Film Review: "The Birth of a Nation"

UPDATE: 10/11/16 update from the year 1961 to the year 1861 in the opening paragraph.

Nate Parker makes his directorial debut, writes, and stars in “The Birth of a Nation”, a film depicting the 1831 slave rebellion in Virginia led by Nat Turner.

Along with Nate Parker as Nat Turner, the film also stars Armie Hammer (“The Lone Ranger”), Aja Naomi King, and Jackie Earle Haley (“Watchmen”).

Nat Turner leads a revolt against slave owners in "The Birth of a Nation." (Photo courtesy of "The Birth of a Nation" Facebook page.)

Nat Turner leads a revolt against slave owners in "The Birth of a Nation." (Photo courtesy of "The Birth of a Nation" Facebook page.)

After witnessing atrocities beyond even what he’s accustomed to, Nat Turner, a slave turned preacher, decides to lead a rebellion of slaves against their own oppressors.

A wave of controversy has surrounded this film, in reference to a rape trial against Nate Parker that has been brought back into the light. While this will be a determining factor in whether or not people will go out and see this film, this is not a review of Parker’s actions. It is a review of his film, “The Birth of a Nation.” Again, while these circumstances will, without a doubt, effect audience’s perspective of the film, and understandably so, the film is what it is.

“Birth” is a good movie. Not a great movie, but impressive work from a first time director. Parker is blunt in his direction of the film. Not only does the film conjure plenty of tears, but plenty of cringes as well. Parker takes no hesitation in visually depicting this difficult time in American history. It’s well structured with a flowing pace. The direction does fall into the trappings of many clichés and obvious symbolism, but the good in Parker’s direction far outweighs the average.

The film is also gorgeous. Elliot Davis does the cinematography and shows his strength in the coloring of the film. He desaturates the picture quality to the point in which it’s dominated by greys and blues. It’s almost black-and-white in its visual style. With this, certain items will be accentuated by bold colors, such as red or orange. While not exactly like “Sin City,” it’s similar in that vain. Not only does this create beautiful images, but also a mood that envelopes the theater.

Despite the film’s strengths, the major negative aspect throughout the film is its characters. The issue is that these characters are very narrow, very black-and-white, for lack of a better term. The good guys are very much the good guys and the bad guys are very much the bad guys. While slavery is an inexcusable stain on America’s history, it's important to remember that this was an atrocity committed against humans by humans. Humans are not all good or all bad.

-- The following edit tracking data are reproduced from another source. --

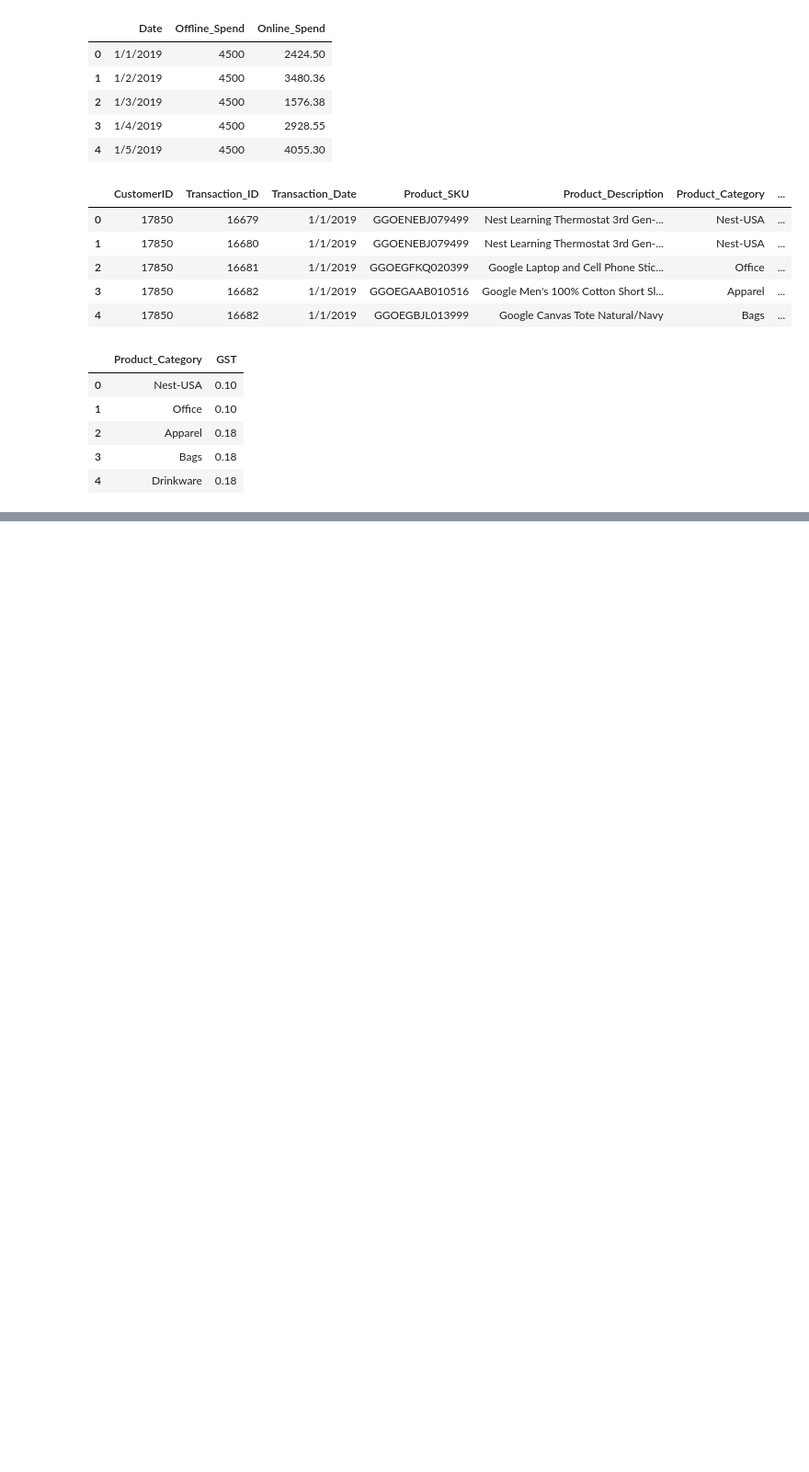
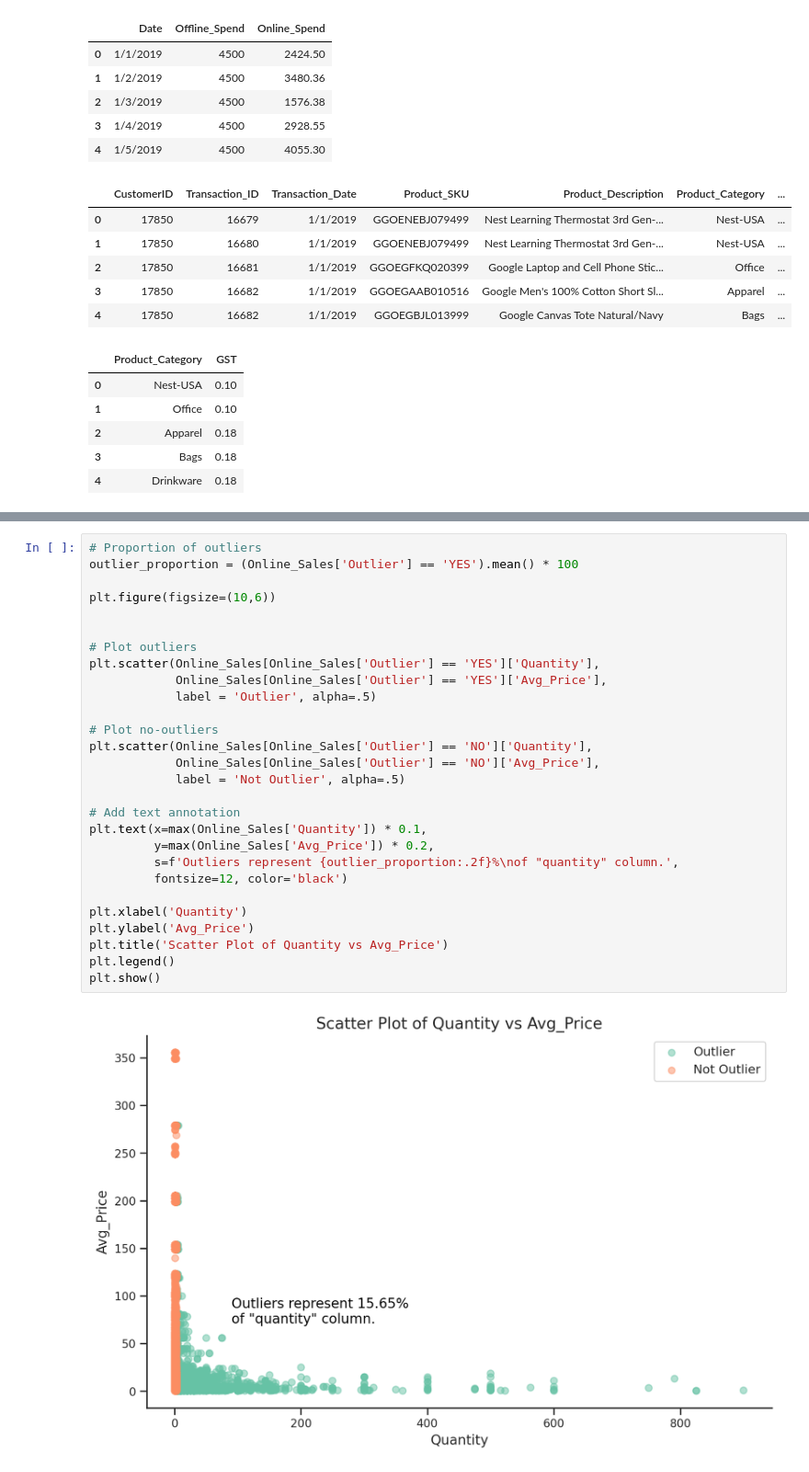
Before and after one commit to mateusengq/MKT-INSIGHTS-ECOMMERCE, a Jupyter notebook: EDA.ipynb, the cells around one changed output, grey strips where cells are left out. Shown at 92% size. Saved outputs shown, nothing was run; the diff lists cells and outputs as text; blank space fills up the shorter version.

```diff
--- a/EDA.ipynb
+++ b/EDA.ipynb
@@ -153,0 +309,30 @@ $$ Invoice Value =[\frac{Quantity*Avg\_price}{(1-Dicount\_pct)}*(1+GST)]+Deliver
+# %%
+# Proportion of outliers
+outlier_proportion = (Online_Sales['Outlier'] == 'YES').mean() * 100
+
+plt.figure(figsize=(10,6))
+
+
+# Plot outliers
+plt.scatter(Online_Sales[Online_Sales['Outlier'] == 'YES']['Quantity'],
+            Online_Sales[Online_Sales['Outlier'] == 'YES']['Avg_Price'],
+            label = 'Outlier', alpha=.5)
+
+# Plot no-outliers
+plt.scatter(Online_Sales[Online_Sales['Outlier'] == 'NO']['Quantity'],
+            Online_Sales[Online_Sales['Outlier'] == 'NO']['Avg_Price'],
+            label = 'Not Outlier', alpha=.5)
+
+# Add text annotation
+plt.text(x=max(Online_Sales['Quantity']) * 0.1,
+         y=max(Online_Sales['Avg_Price']) * 0.2,
+         s=f'Outliers represent {outlier_proportion:.2f}%\nof "quantity" column.',
+         fontsize=12, color='black')
+
+plt.xlabel('Quantity')
+plt.ylabel('Avg_Price')
+plt.title('Scatter Plot of Quantity vs Avg_Price')
+plt.legend()
+plt.show()
+# %% [output]
+[figure, added]
```
Also changed, not shown: parts of 19 cells of this notebook, 2 other files.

This narrowness keeps the audience from becoming too invested in these characters, most notably in Jackie Earle Haley’s Raymond Cobb and, unfortunately, Parker’s Nat Turner.

Haley plays Cobb almost like a comic book villain. His sole purpose is to show up and cause trouble. All he needs is a thin mustache to twirl. This is in part due to the writing, but there’s no meat to this character. All the audience sees him do is attack slaves. This softens the effect of the character, keeping the film from being being as effective and blunt as Parker intended.

Parker’s portrayal of Nat is not nearly as stale as Haley’s, but again, there isn’t a lot of meat to his character. It’s difficult to describe Nat beyond just “a guy with a cause.” This keeps the film from being, again, as effective as it could. The audience can’t bond with Turner because they can’t relate to him as a human being. The events and the visuals around Turner do help to add divisiveness to the rebellion, as this has proven to be a divisive historical event, but Nat isn’t portrayed as much more than just, “a good guy.”

However, the one ambiguous character comes in the form of Armie Hammer as Samuel Turner. He becomes another strength of film. He is a well-rounded and interesting character. Samuel is Nat’s master. He’s a kinder slave owner compared to others. Granted, still a slave owner. However, he’s also pressured with keeping the plantation passed down to him afloat. This leads him to make some horrific decisions, but what makes these decisions so horrific is that the audience understands this character. Hammer plays this well. He doesn’t give a tour de force performance, but he does a decent job at playing the film’s most complex character.

Amidst both award season buzz and and controversial accusations, Parker’s “The Birth of a Nation” has received its fair share of media publicity. While the film doesn’t live up to its hype, Parker makes up for the films’ bland characters with one solid character, a beautiful color pallette, and an unflinching depiction of American history in his directorial debut.